TASK STATEMENT:
Every entry below must be repeated exactly; skip the pictures.

[Items listed in a dataset]
────────

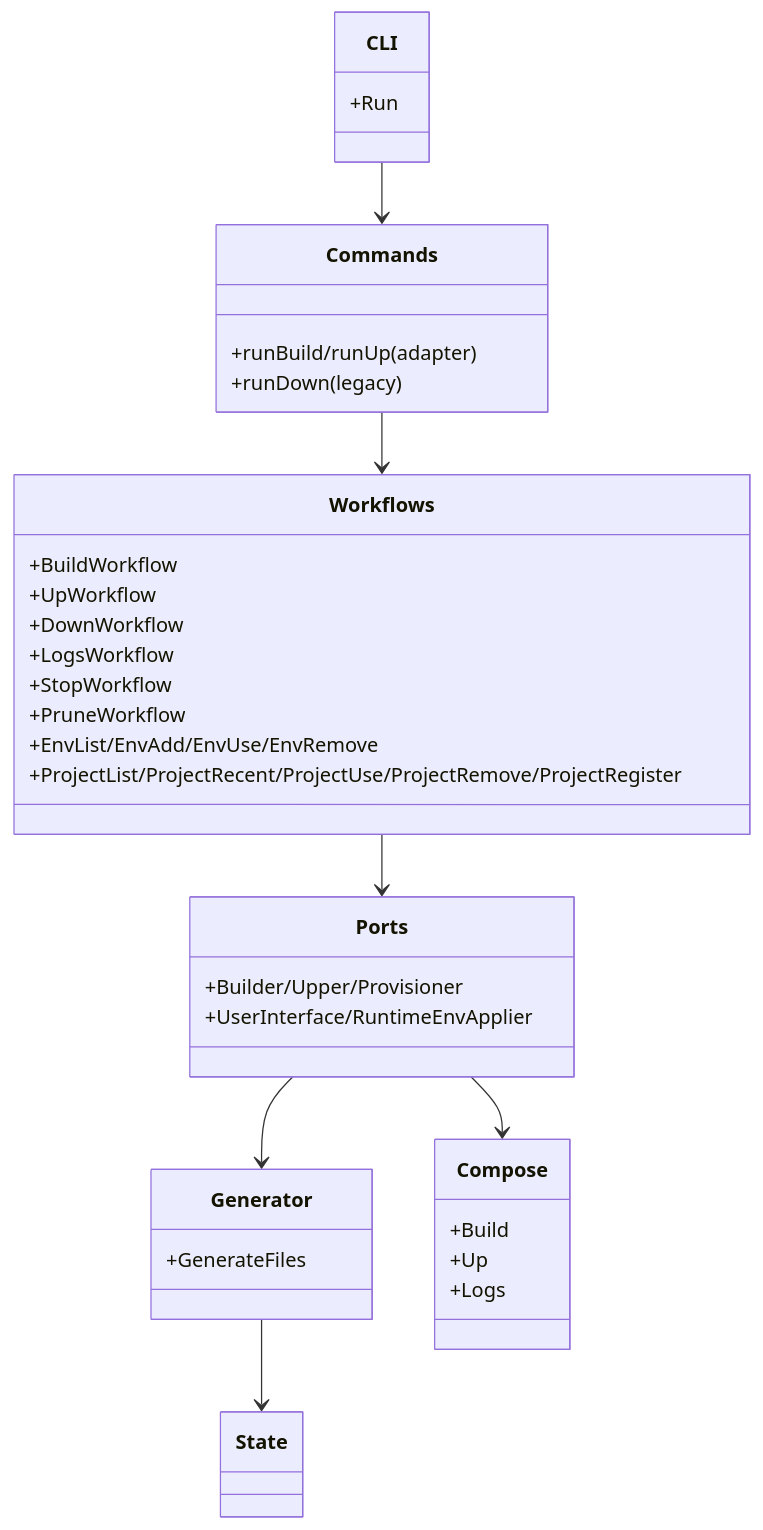
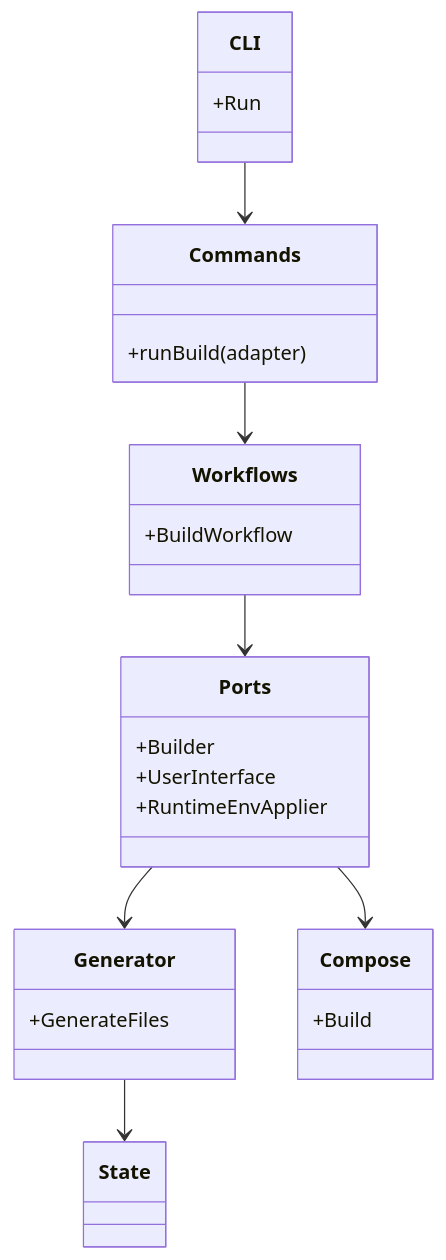
Before and after one commit to poruru-code/esb: the first of 2 diagrams in docs/developer/cli-architecture.md, drawn with Mermaid. The commit also changed other lines of this file and 3 other files, not shown here.

````diff
--- a/docs/developer/cli-architecture.md
+++ b/docs/developer/cli-architecture.md
@@ -19,39 +19,30 @@
 ```mermaid
 classDiagram
     class CLI {
         +Run
     }
     class Commands {
-        +runBuild/runUp (adapter)
-        +runDown (legacy)
+        +runBuild (adapter)
     }
     class Workflows {
         +BuildWorkflow
-        +UpWorkflow
-        +DownWorkflow
-        +LogsWorkflow
-        +StopWorkflow
-        +PruneWorkflow
-        +EnvList/EnvAdd/EnvUse/EnvRemove
-        +ProjectList/ProjectRecent/ProjectUse/ProjectRemove/ProjectRegister
     }
     class Ports {
-        +Builder/Upper/Provisioner
-        +UserInterface/RuntimeEnvApplier
+        +Builder
+        +UserInterface
+        +RuntimeEnvApplier
     }
     class Generator {
         +GenerateFiles
     }
     class Compose {
         +Build
-        +Up
-        +Logs
     }
     class State
     CLI --> Commands
     Commands --> Workflows
     Workflows --> Ports
     Ports --> Generator
     Ports --> Compose
     Generator --> State
 ```
````
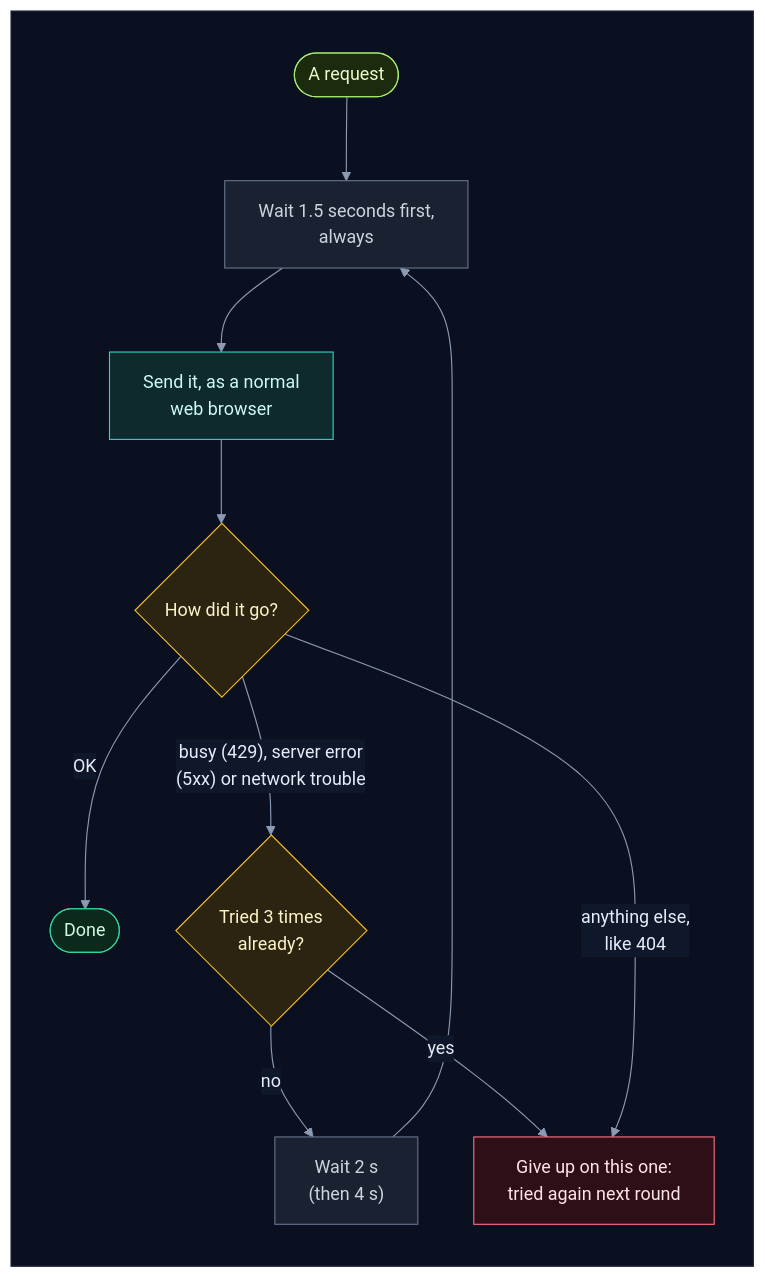
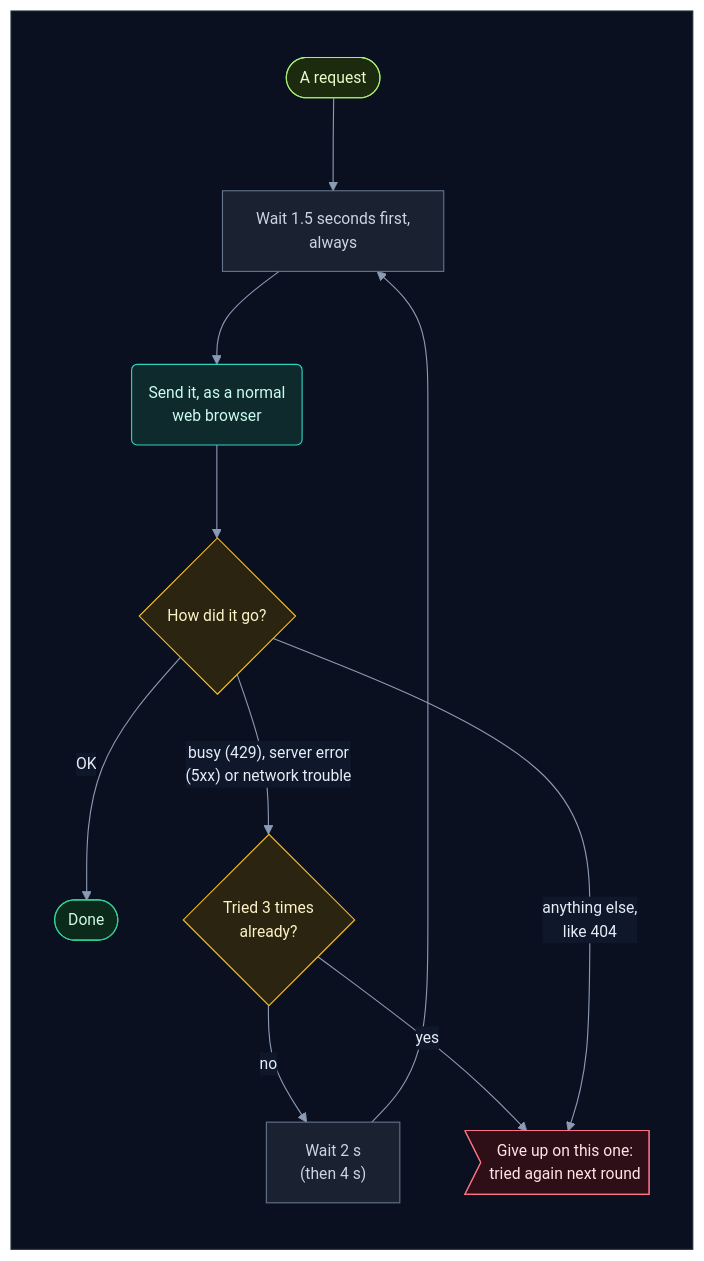
Before and after one commit to selvakumarperumal/Regulatory_Circular_Impact_Agent: diagram 15 of 18 in how_the_watcher_works.md, drawn with Mermaid. The commit also changed other lines of this file and 5 other files, not shown here.

Commit message:
Give the docs' flowcharts a shape per kind of part, more room and slightly smaller text

````diff
--- a/how_the_watcher_works.md
+++ b/how_the_watcher_works.md
@@ -623,33 +623,33 @@
 ```mermaid
-%%{init: {"theme": "base", "flowchart": {"diagramPadding": 0}, "themeVariables": {"darkMode": true, "primaryColor": "#16213a", "primaryTextColor": "#e6edf7", "primaryBorderColor": "#475a7a", "lineColor": "#8b9bb4", "secondaryColor": "#1b2436", "tertiaryColor": "#101a2e", "edgeLabelBackground": "#0f172a", "textColor": "#e2e8f0", "clusterBkg": "#0f1728", "clusterBorder": "#2b3a55", "titleColor": "#c4b5fd", "nodeTextColor": "#e6edf7"}}}%%
+%%{init: {"theme": "base", "flowchart": {"diagramPadding": 0, "nodeSpacing": 58, "rankSpacing": 58, "curve": "basis"}, "themeVariables": {"fontSize": "14px", "darkMode": true, "primaryColor": "#16213a", "primaryTextColor": "#e6edf7", "primaryBorderColor": "#475a7a", "lineColor": "#8b9bb4", "secondaryColor": "#1b2436", "tertiaryColor": "#101a2e", "edgeLabelBackground": "#0f172a", "textColor": "#e2e8f0", "clusterBkg": "#0f1728", "clusterBorder": "#2b3a55", "titleColor": "#c4b5fd", "nodeTextColor": "#e6edf7"}}}%%
 flowchart TD
     subgraph canvas[" "]
         direction TB
         a(["A request"]) --> b["Wait 1.5 seconds first,<br/>always"]
-        b --> c["Send it, as a normal<br/>web browser"]
+        b --> c("Send it, as a normal<br/>web browser")
         c --> d{"How did it go?"}
         d -->|"OK"| e(["Done"])
         d -->|"busy (429), server error<br/>(5xx) or network trouble"| t{"Tried 3 times<br/>already?"}
         t -->|"no"| g["Wait 2 s<br/>(then 4 s)"]
         g --> b
-        t -->|"yes"| f["Give up on this one:<br/>tried again next round"]
+        t -->|"yes"| f>"Give up on this one:<br/>tried again next round"]
         d -->|"anything else,<br/>like 404"| f
     end
     classDef svc fill:#0e2a2c,stroke:#2dd4bf,color:#ccfbf1
     classDef data fill:#1c1a47,stroke:#818cf8,color:#e0e7ff
     classDef ext fill:#2a1640,stroke:#c084fc,color:#f3e8ff
     classDef gpu fill:#2d1b0c,stroke:#fb923c,color:#ffedd5
     classDef ask fill:#2a2410,stroke:#fbbf24,color:#fef3c7
     classDef ok fill:#0b2a1c,stroke:#34d399,color:#d1fae5
     classDef bad fill:#2e0f17,stroke:#fb7185,color:#ffe4e6
     classDef start fill:#1c2a0e,stroke:#a7ef6f,color:#ecfccb
     classDef muted fill:#1a2130,stroke:#64748b,color:#cbd5e1
     classDef queue fill:#0c2231,stroke:#38bdf8,color:#e0f2fe
     class a start
     class b,g muted
     class c svc
     class d,t ask
     class e ok
     class f bad
     style canvas fill:#0b1020,stroke:#1e293b,color:#0b1020
 ```
````
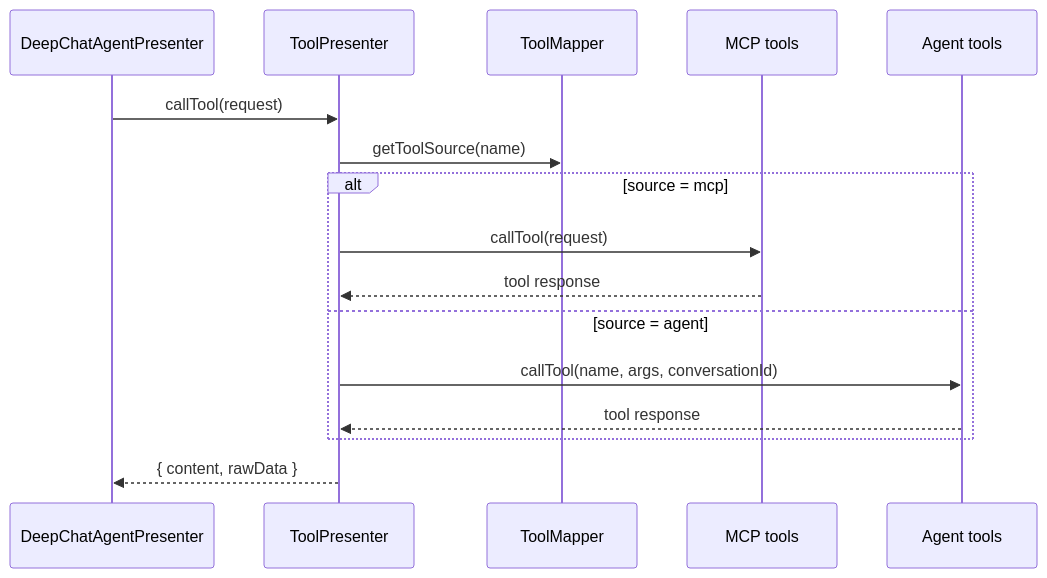
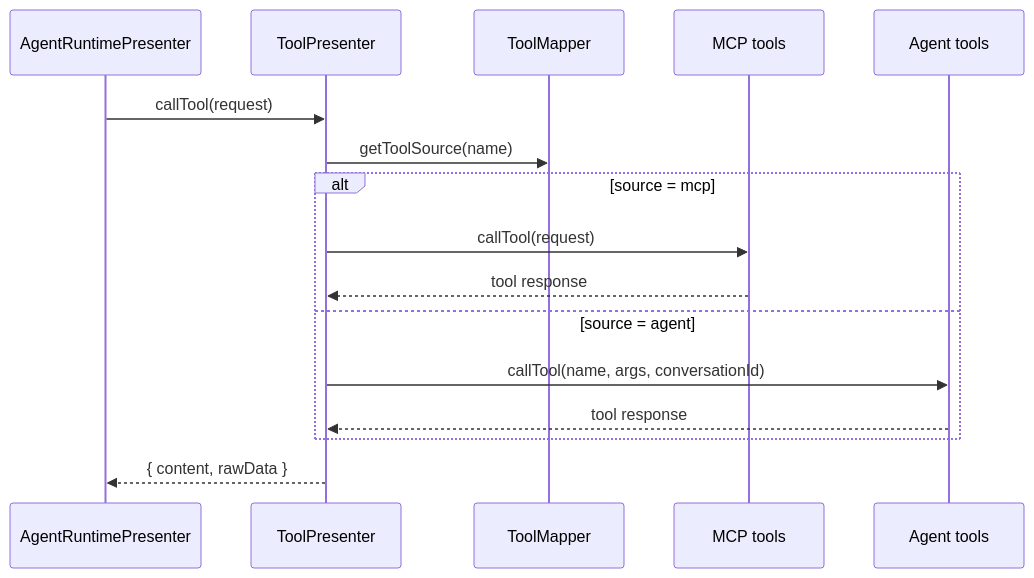
Before and after one commit to ThinkInAIXYZ/deepchat: the second of 2 diagrams in docs/architecture/tool-system.md, drawn with Mermaid. The commit also changed other lines of this file and 139 other files, not shown here.

Commit message:
refactor(presenter): rename agent presenters

````diff
--- a/docs/architecture/tool-system.md
+++ b/docs/architecture/tool-system.md
@@ -45,21 +45,21 @@
 ```mermaid
 sequenceDiagram
-    participant D as DeepChatAgentPresenter
+    participant D as AgentRuntimePresenter
     participant T as ToolPresenter
     participant Map as ToolMapper
     participant M as MCP tools
     participant A as Agent tools
 
     D->>T: callTool(request)
     T->>Map: getToolSource(name)
 
     alt source = mcp
         T->>M: callTool(request)
         M-->>T: tool response
     else source = agent
         T->>A: callTool(name, args, conversationId)
         A-->>T: tool response
     end
 
     T-->>D: { content, rawData }
 ```
````
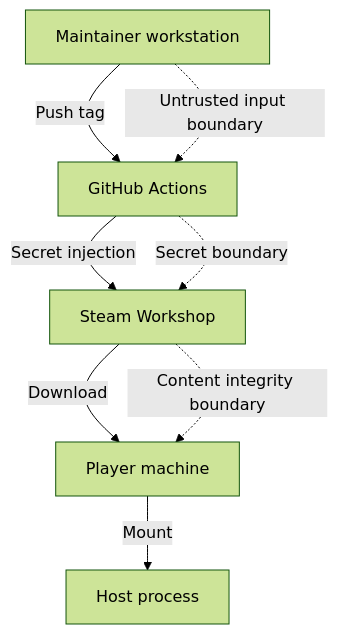
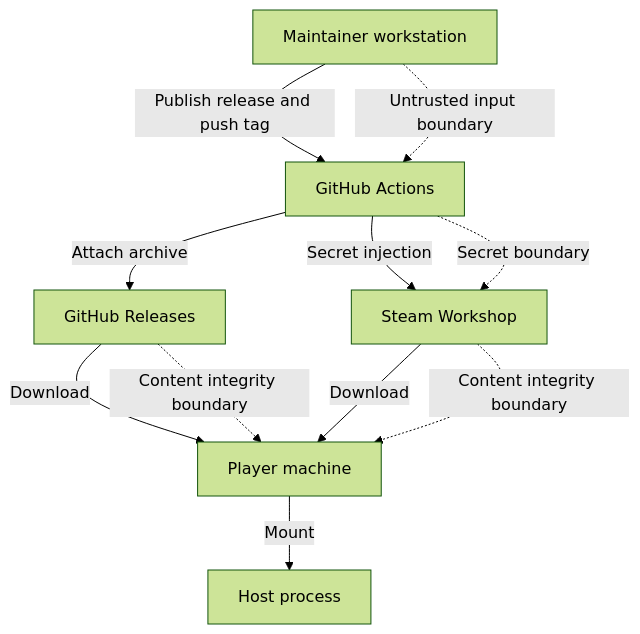
One commit to hmlendea/imperator-dracones-invictus changed the diagram in docs/security.md. Above: the diagram before and after it, drawn with Mermaid (forest theme). The commit also changed other lines of this file and 23 other files, not shown here.

Commit message:
ci: Created the GitHub Release workflow

````diff
--- a/docs/security.md
+++ b/docs/security.md
@@ -18,11 +18,14 @@
 ```mermaid
 flowchart TD
-    Maintainer[Maintainer workstation] -->|Push tag| Actions[GitHub Actions]
+    Maintainer[Maintainer workstation] -->|Publish release and push tag| Actions[GitHub Actions]
+    Actions -->|Attach archive| Releases[GitHub Releases]
     Actions -->|Secret injection| Workshop[Steam Workshop]
-    Workshop -->|Download| Player[Player machine]
+    Releases -->|Download| Player[Player machine]
+    Workshop -->|Download| Player
     Player -->|Mount| Host[Host process]
 
     Maintainer -.->|Untrusted input boundary| Actions
     Actions -.->|Secret boundary| Workshop
+    Releases -.->|Content integrity boundary| Player
     Workshop -.->|Content integrity boundary| Player
 ```
````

────────

EXPECTED OUTPUT:
Before and after one commit to poruru-code/esb: the first of 2 diagrams in docs/developer/cli-architecture.md, drawn with Mermaid. The commit also changed other lines of this file and 3 other files, not shown here.

````diff
--- a/docs/developer/cli-architecture.md
+++ b/docs/developer/cli-architecture.md
@@ -19,39 +19,30 @@
 ```mermaid
 classDiagram
     class CLI {
         +Run
     }
     class Commands {
-        +runBuild/runUp (adapter)
-        +runDown (legacy)
+        +runBuild (adapter)
     }
     class Workflows {
         +BuildWorkflow
-        +UpWorkflow
-        +DownWorkflow
-        +LogsWorkflow
-        +StopWorkflow
-        +PruneWorkflow
-        +EnvList/EnvAdd/EnvUse/EnvRemove
-        +ProjectList/ProjectRecent/ProjectUse/ProjectRemove/ProjectRegister
     }
     class Ports {
-        +Builder/Upper/Provisioner
-        +UserInterface/RuntimeEnvApplier
+        +Builder
+        +UserInterface
+        +RuntimeEnvApplier
     }
     class Generator {
         +GenerateFiles
     }
     class Compose {
         +Build
-        +Up
-        +Logs
     }
     class State
     CLI --> Commands
     Commands --> Workflows
     Workflows --> Ports
     Ports --> Generator
     Ports --> Compose
     Generator --> State
 ```
````
Before and after one commit to selvakumarperumal/Regulatory_Circular_Impact_Agent: diagram 15 of 18 in how_the_watcher_works.md, drawn with Mermaid. The commit also changed other lines of this file and 5 other files, not shown here.

Commit message:
Give the docs' flowcharts a shape per kind of part, more room and slightly smaller text

````diff
--- a/how_the_watcher_works.md
+++ b/how_the_watcher_works.md
@@ -623,33 +623,33 @@
 ```mermaid
-%%{init: {"theme": "base", "flowchart": {"diagramPadding": 0}, "themeVariables": {"darkMode": true, "primaryColor": "#16213a", "primaryTextColor": "#e6edf7", "primaryBorderColor": "#475a7a", "lineColor": "#8b9bb4", "secondaryColor": "#1b2436", "tertiaryColor": "#101a2e", "edgeLabelBackground": "#0f172a", "textColor": "#e2e8f0", "clusterBkg": "#0f1728", "clusterBorder": "#2b3a55", "titleColor": "#c4b5fd", "nodeTextColor": "#e6edf7"}}}%%
+%%{init: {"theme": "base", "flowchart": {"diagramPadding": 0, "nodeSpacing": 58, "rankSpacing": 58, "curve": "basis"}, "themeVariables": {"fontSize": "14px", "darkMode": true, "primaryColor": "#16213a", "primaryTextColor": "#e6edf7", "primaryBorderColor": "#475a7a", "lineColor": "#8b9bb4", "secondaryColor": "#1b2436", "tertiaryColor": "#101a2e", "edgeLabelBackground": "#0f172a", "textColor": "#e2e8f0", "clusterBkg": "#0f1728", "clusterBorder": "#2b3a55", "titleColor": "#c4b5fd", "nodeTextColor": "#e6edf7"}}}%%
 flowchart TD
     subgraph canvas[" "]
         direction TB
         a(["A request"]) --> b["Wait 1.5 seconds first,<br/>always"]
-        b --> c["Send it, as a normal<br/>web browser"]
+        b --> c("Send it, as a normal<br/>web browser")
         c --> d{"How did it go?"}
         d -->|"OK"| e(["Done"])
         d -->|"busy (429), server error<br/>(5xx) or network trouble"| t{"Tried 3 times<br/>already?"}
         t -->|"no"| g["Wait 2 s<br/>(then 4 s)"]
         g --> b
-        t -->|"yes"| f["Give up on this one:<br/>tried again next round"]
+        t -->|"yes"| f>"Give up on this one:<br/>tried again next round"]
         d -->|"anything else,<br/>like 404"| f
     end
     classDef svc fill:#0e2a2c,stroke:#2dd4bf,color:#ccfbf1
     classDef data fill:#1c1a47,stroke:#818cf8,color:#e0e7ff
     classDef ext fill:#2a1640,stroke:#c084fc,color:#f3e8ff
     classDef gpu fill:#2d1b0c,stroke:#fb923c,color:#ffedd5
     classDef ask fill:#2a2410,stroke:#fbbf24,color:#fef3c7
     classDef ok fill:#0b2a1c,stroke:#34d399,color:#d1fae5
     classDef bad fill:#2e0f17,stroke:#fb7185,color:#ffe4e6
     classDef start fill:#1c2a0e,stroke:#a7ef6f,color:#ecfccb
     classDef muted fill:#1a2130,stroke:#64748b,color:#cbd5e1
     classDef queue fill:#0c2231,stroke:#38bdf8,color:#e0f2fe
     class a start
     class b,g muted
     class c svc
     class d,t ask
     class e ok
     class f bad
     style canvas fill:#0b1020,stroke:#1e293b,color:#0b1020
 ```
````
Before and after one commit to ThinkInAIXYZ/deepchat: the second of 2 diagrams in docs/architecture/tool-system.md, drawn with Mermaid. The commit also changed other lines of this file and 139 other files, not shown here.

Commit message:
refactor(presenter): rename agent presenters

````diff
--- a/docs/architecture/tool-system.md
+++ b/docs/architecture/tool-system.md
@@ -45,21 +45,21 @@
 ```mermaid
 sequenceDiagram
-    participant D as DeepChatAgentPresenter
+    participant D as AgentRuntimePresenter
     participant T as ToolPresenter
     participant Map as ToolMapper
     participant M as MCP tools
     participant A as Agent tools
 
     D->>T: callTool(request)
     T->>Map: getToolSource(name)
 
     alt source = mcp
         T->>M: callTool(request)
         M-->>T: tool response
     else source = agent
         T->>A: callTool(name, args, conversationId)
         A-->>T: tool response
     end
 
     T-->>D: { content, rawData }
 ```
````
One commit to hmlendea/imperator-dracones-invictus changed the diagram in docs/security.md. Above: the diagram before and after it, drawn with Mermaid (forest theme). The commit also changed other lines of this file and 23 other files, not shown here.

Commit message:
ci: Created the GitHub Release workflow

````diff
--- a/docs/security.md
+++ b/docs/security.md
@@ -18,11 +18,14 @@
 ```mermaid
 flowchart TD
-    Maintainer[Maintainer workstation] -->|Push tag| Actions[GitHub Actions]
+    Maintainer[Maintainer workstation] -->|Publish release and push tag| Actions[GitHub Actions]
+    Actions -->|Attach archive| Releases[GitHub Releases]
     Actions -->|Secret injection| Workshop[Steam Workshop]
-    Workshop -->|Download| Player[Player machine]
+    Releases -->|Download| Player[Player machine]
+    Workshop -->|Download| Player
     Player -->|Mount| Host[Host process]
 
     Maintainer -.->|Untrusted input boundary| Actions
     Actions -.->|Secret boundary| Workshop
+    Releases -.->|Content integrity boundary| Player
     Workshop -.->|Content integrity boundary| Player
 ```
````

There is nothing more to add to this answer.